Land records are valuable for genealogical research because they may provide evidence of where an ancestor lived or owned property, the length of residence, any movement in location, and the given name of the spouse. Many times, when a man purchased land in a new area, the former county or state of residence would be mentioned in a deed. Old county’s deed books are another source for locating ancestors because they give clues on when land was sold. Land records also show family relationships in the case of father selling to a son, or a mother selling to her children before remarriage. Also, the names of adjacent landowners are important in genealogical research. Families may have relatives living close to their homestead or neighbors that are familiar to you.
Homestead Records are extremely detailed in nature. The process of obtaining a patent, or title resulted in detailed land records. These are called land-entry case files, which include the building of housing, wells, crops, cleared trees and fences. Some mention other family members who lived on the land. If the claimant died, the next of kin, a widow or heir, would be listed along with an explanation of the relationship to the claimant and the date of death of the claimant. Land entry files are located in the National Archives in Washington, D.C.
Land records have two indexes, the grantor index and the grantee index. The grantor index is an index of individuals who sold land, while the grantee index is an index of individuals who bought. These records can be found on the local level at county/parish courthouses in which the land transaction was held. Deeds, leases, and mortgages can also be found in the local clerk of court archives where the transaction occurred.
Tract books give the legal description of a homestead.
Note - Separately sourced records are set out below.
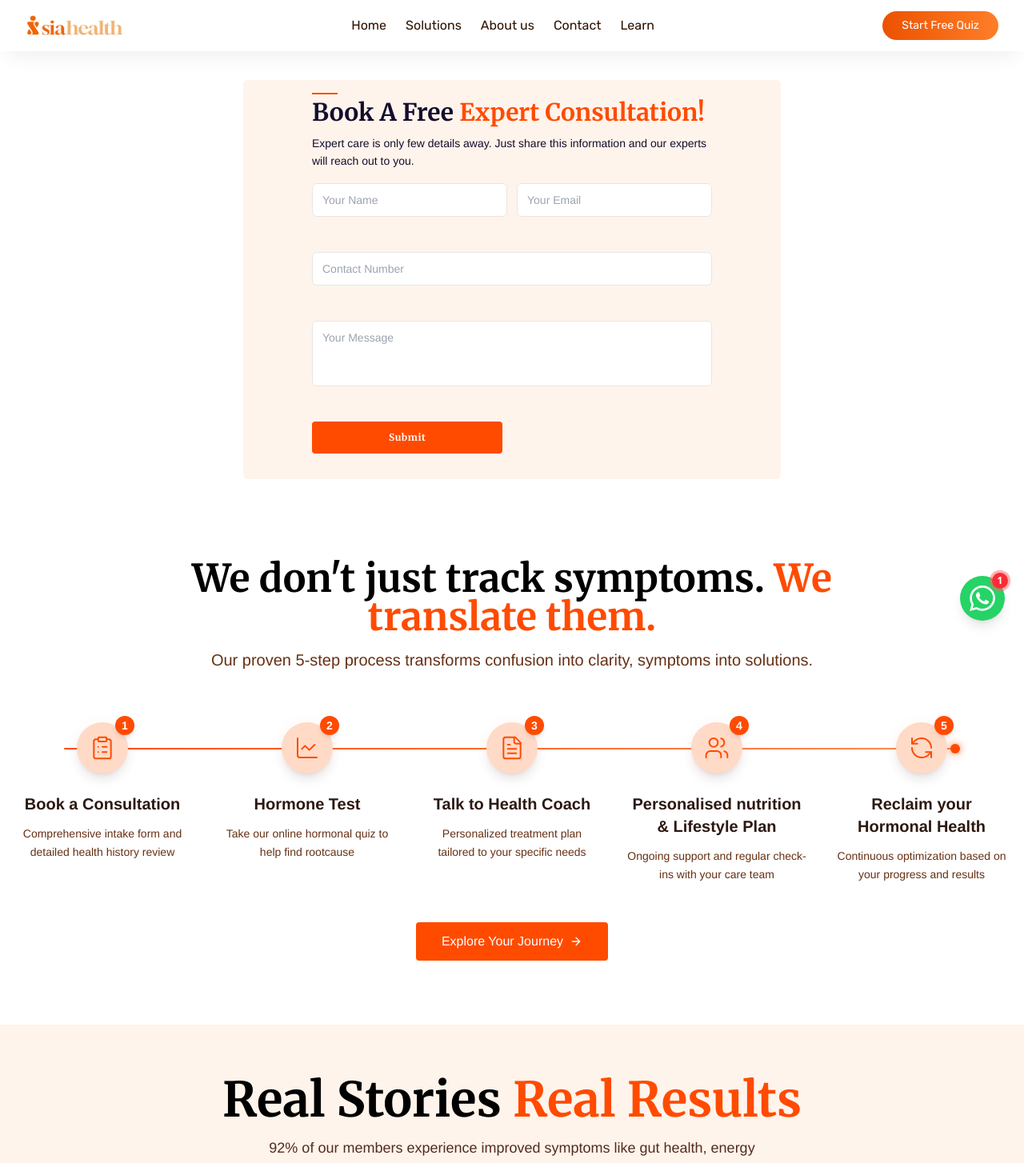
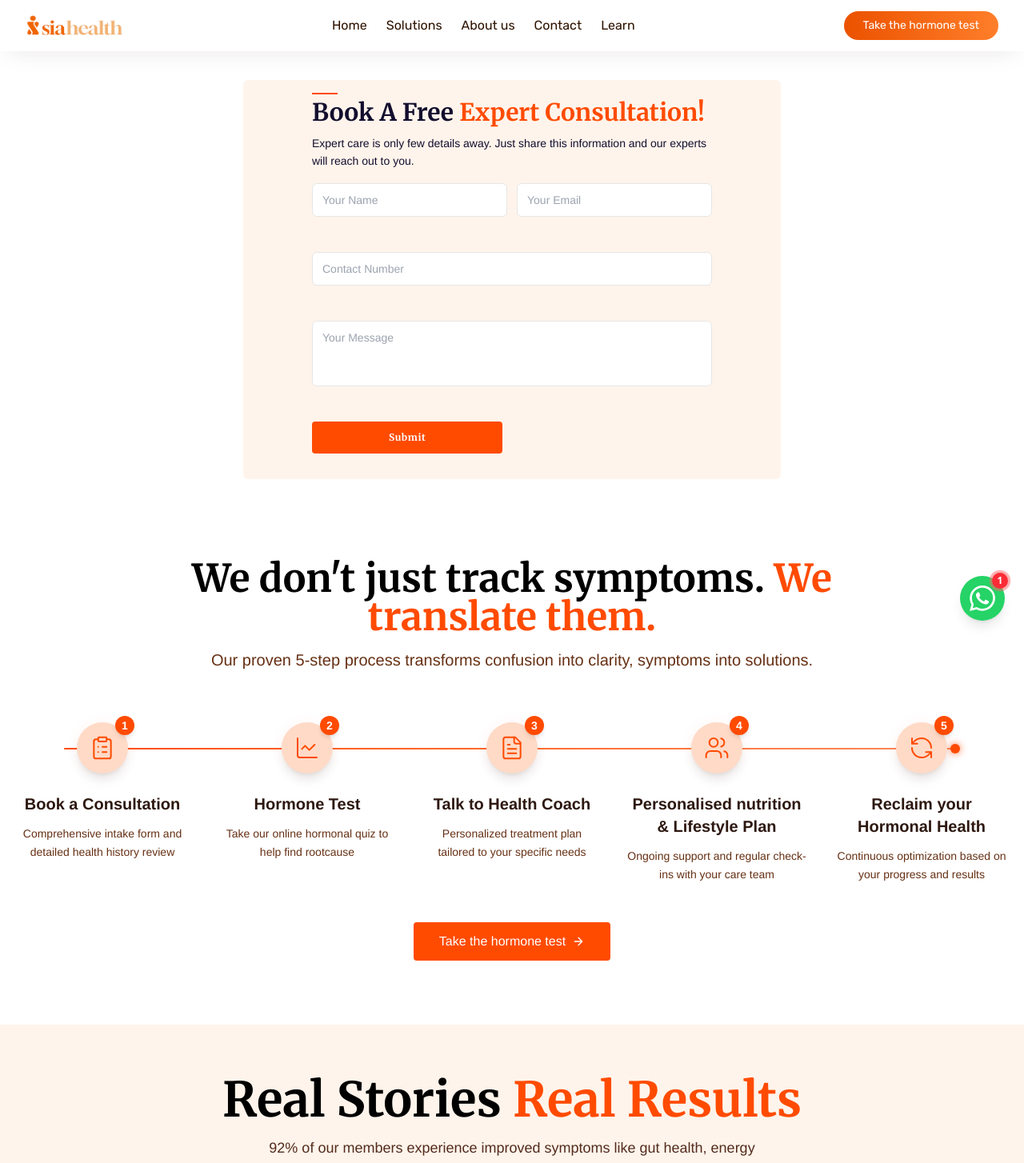
Before and after one commit to shwet91/sia_health, a Next.js app in the folder client/: page /contact in a window 1280 px wide. Shown: the top 1454 px of the page at 80% size. Built offline with nearby package versions, Linux system fonts and the light colour scheme.

Commit message:
navbar cta changed

```diff
--- a/client/src/components/landingPage/ApproachV2.tsx
+++ b/client/src/components/landingPage/ApproachV2.tsx
@@ -1,6 +1,6 @@
 "use client";
 
-import React, { useState } from "react";
+import React from "react";
 import { Merriweather } from "next/font/google";
 import "../../styles/landingPage.css";
 import { MoveRight } from "lucide-react";
--- a/client/src/components/landingPage/Navbar.tsx
+++ b/client/src/components/landingPage/Navbar.tsx
@@ -137,7 +137,7 @@ export default function Navbar() {
               background: "linear-gradient(90deg, #EB5200 0%, #FF7E29 100%)",
             }}
           >
-            Start Free Quiz
+            Take the hormone test
           </button>
         </div>
       </div>
--- a/client/src/components/landingPage/Roadmap.tsx
+++ b/client/src/components/landingPage/Roadmap.tsx
@@ -214,7 +214,7 @@ export default function Roadmap() {
         onClick={() => router.push("/aboutUs")}
         className="text-center mt-12">
           <button className="bg-[#FF4B00] text-white px-8 py-3 rounded-sm font-medium hover:bg-[#e64400] transition-colors duration-300 inline-flex items-center">
-            Explore Your Journey
+            Take the hormone test
             <svg
               className="ml-2 w-4 h-4"
               viewBox="0 0 24 24"
```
Many states possess microfilm copies of tract books related to their state. Tract books include the name of the claimant and the legal description of the public land claimed. Tract books are difficult to decipher. However, if the researcher has a copy of the homesteader’s patent or know the legal description of the land by township, range, or section, then it should be easier to find the land of the ancestor.
Bounty land records are another source of land records. Bounty land was given as payment for a service. Information found in bounty land records are:
- Ancestor’s age
- Ancestor’s birthplace
- Place of enlistment
- Length of service
- Copies of wills
- Pages from a family Bible
- Dates of marriages and deaths
- Letters from neighbors
- Letters from family members
- Homestead Records - https://www.familysearch.org/wiki/en/Homestead_Records, opens a new window
- Land Records - http://www.archives.gov/research/land/, opens a new window
- Land Records, Deeds, Homesteads, etc. - http://www.cyndislist.com/land/, opens a new window
- United States Department of the Interior. Bureau of Land Management - https://www.glorecords.blm.gov/default.aspx, opens a new window